History of Aden Park
The name Aden (pronounced Aa-den), meaning bonnie burn or brae, is first recorded in a New Testament manuscript written by the Celtic monks of Deer Monastery, known as the Book of Deer. King Robert the Bruce gave the Barony of Aden in 1324 to Robert Keith, the Earl Marischal, as a reward for loyal service during the War of Independence and these lands remained in the hands of the Keith’s for almost 400 years. But Aden’s present appearance dates from the ownership of the Russell family.
The Russells (1758-1937)

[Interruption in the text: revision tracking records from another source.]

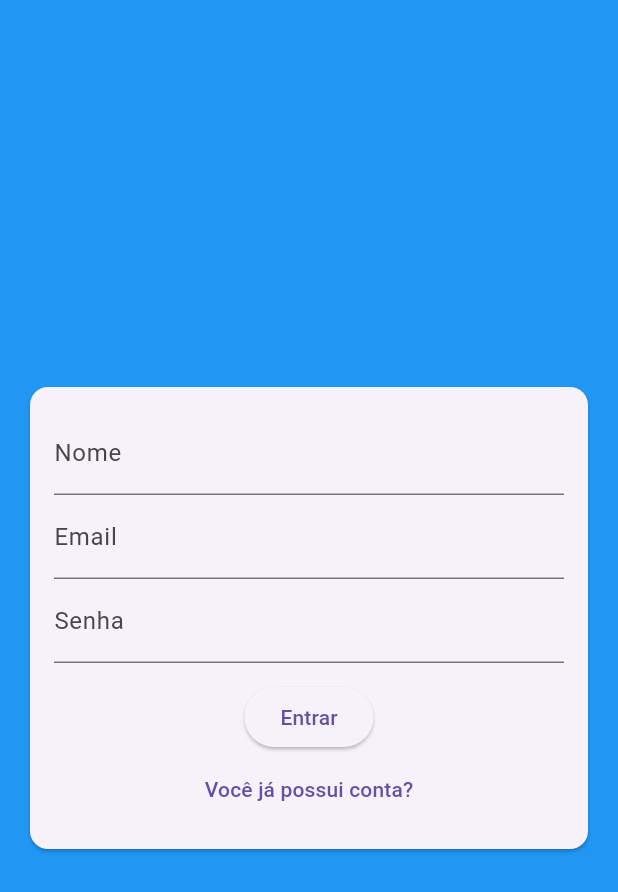
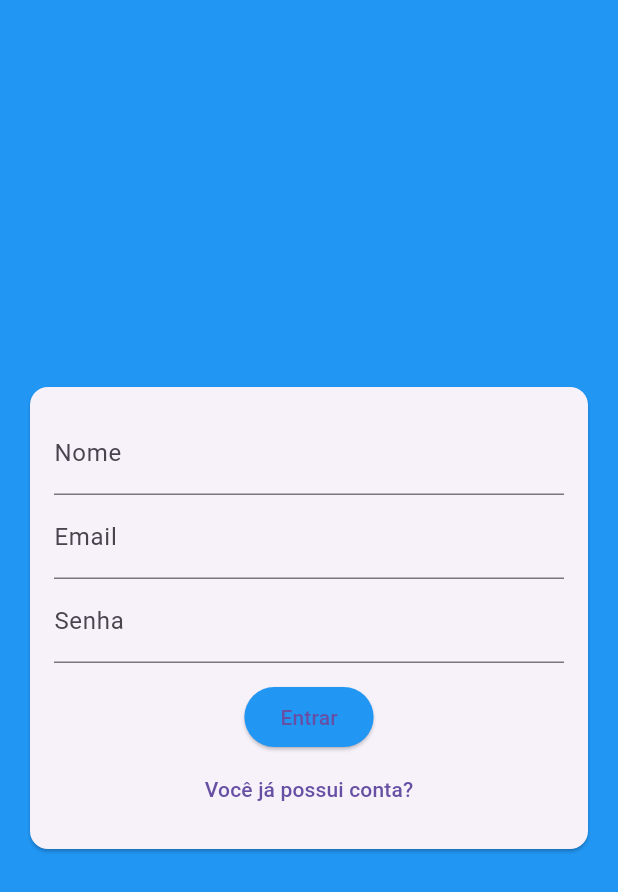
Before and after one commit to luan632/parnaiba360_flutter, a Flutter app: the screen it shows after launch, on a phone screen of 412 x 824 dp. Shown: the top 892 px of the screen. Run offline on Flutter 3.47's test engine with Material 3 defaults, Android fonts, the phone set to English and light mode, and no system bars.

Commit message:
botão  entrar estilizado

```diff
--- a/lib/components/auth_form.dart
+++ b/lib/components/auth_form.dart
@@ -24,7 +24,13 @@ class AuthForm extends StatelessWidget {
               ),
               SizedBox(height: 12),
 
-              ElevatedButton(onPressed: () {}, child: Text('Entrar')
+              ElevatedButton(
+                onPressed: () {},
+                style: ElevatedButton.styleFrom(
+                  backgroundColor: Colors.blue,
+
+                ),
+                child: Text('Entrar'),
               ),
               TextButton(onPressed: () {}, child: Text('Você já possui conta?'))
             ],
```
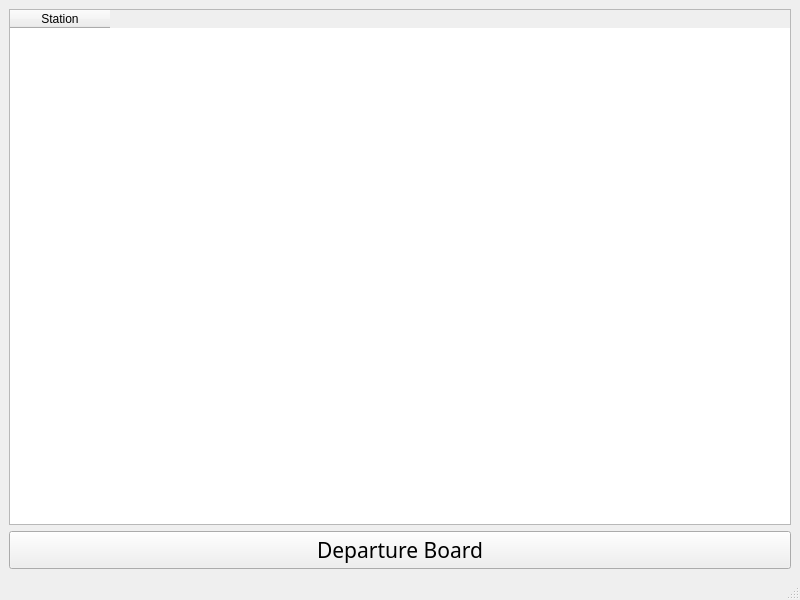
Qt form ui/mainwindow.ui (gusbuncedev/atlas-transit-desktop) before a commit.
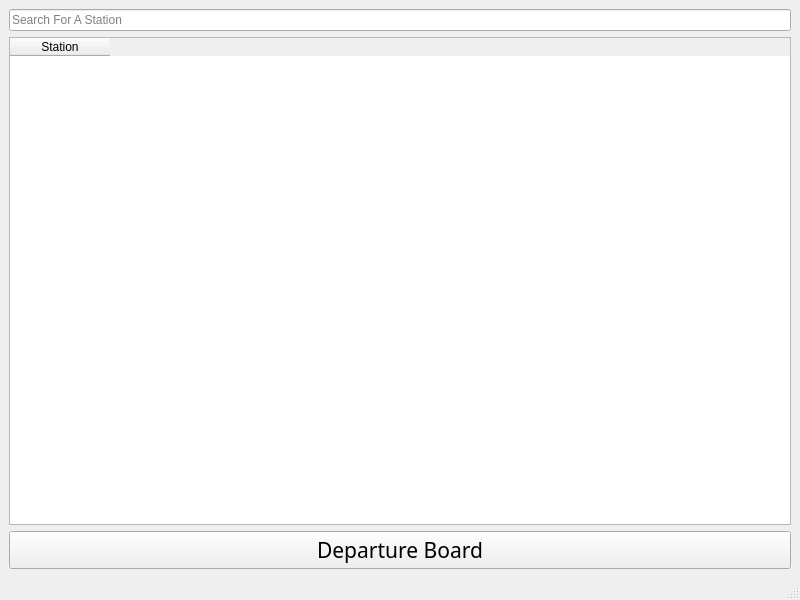
The same form after that commit.

```diff
--- a/ui/mainwindow.ui
+++ b/ui/mainwindow.ui
@@ -15,6 +15,19 @@
   </property>
   <widget class="QWidget" name="centralwidget">
    <layout class="QVBoxLayout" name="verticalLayout">
+    <item>
+     <widget class="QLineEdit" name="lineEdit">
+      <property name="inputMask">
+       <string/>
+      </property>
+      <property name="text">
+       <string/>
+      </property>
+      <property name="placeholderText">
+       <string>Search For A Station</string>
+      </property>
+     </widget>
+    </item>
     <item>
      <widget class="QTableWidget" name="stationTable">
       <column>
```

Alexander Russell, a Banffshire laird from Montcoffer, purchased the estate in 1758, along with the village of old Deer, from James Ferguson of nearby Pitfour. Filled with current ideas of farming ‘Improvement’ he re-organised his tenant farms, planted woods for shelter and built a modest house overlooking the South Ugie River. Succeeding generations of Russells completed the transformation by building the unique steading in 1800, enlarging the mansion (rebuilt in the neo-classical style by Aberdeen architect John Smith) and adding a coach-house and gate lodges in 1832-33.
By late Victorian times, the estate included the lands of Kininmonth and Ludquharn and
covered 31 sq. Miles. At Aden, a small army of staff serviced the mansion house, estate, and needs of the laird. Remains of this lavish lifestyle are still visible in and about the mansion house include an ice house, laundry and even a gasworks!
After the First World War, despite the sale of three quarters of the estate, spiralling maintenance costs combined with falling farm income became a growing burden. Finally in 1937 the last resident laird, Sidney Russell, reluctantly sold Aden, much of Old Deer and the estate’s remaining 52 farms.
Neglect and Rebirth
New owners used the estate mainly for shooting and the home farm and policies were let to local farmers. Instead of the care lavished on the estate by the Russells and their staff, the grounds were neglected and the buildings became derelict. In 1974 Banff and Buchan District Council purchased the Aden site and in 1975 Aden was designated a Country Park. With considerable support from the Countryside Commission for Scotland the mansion house was consolidated and in 1983 the renovation of the steading as a Farming Museum was completed.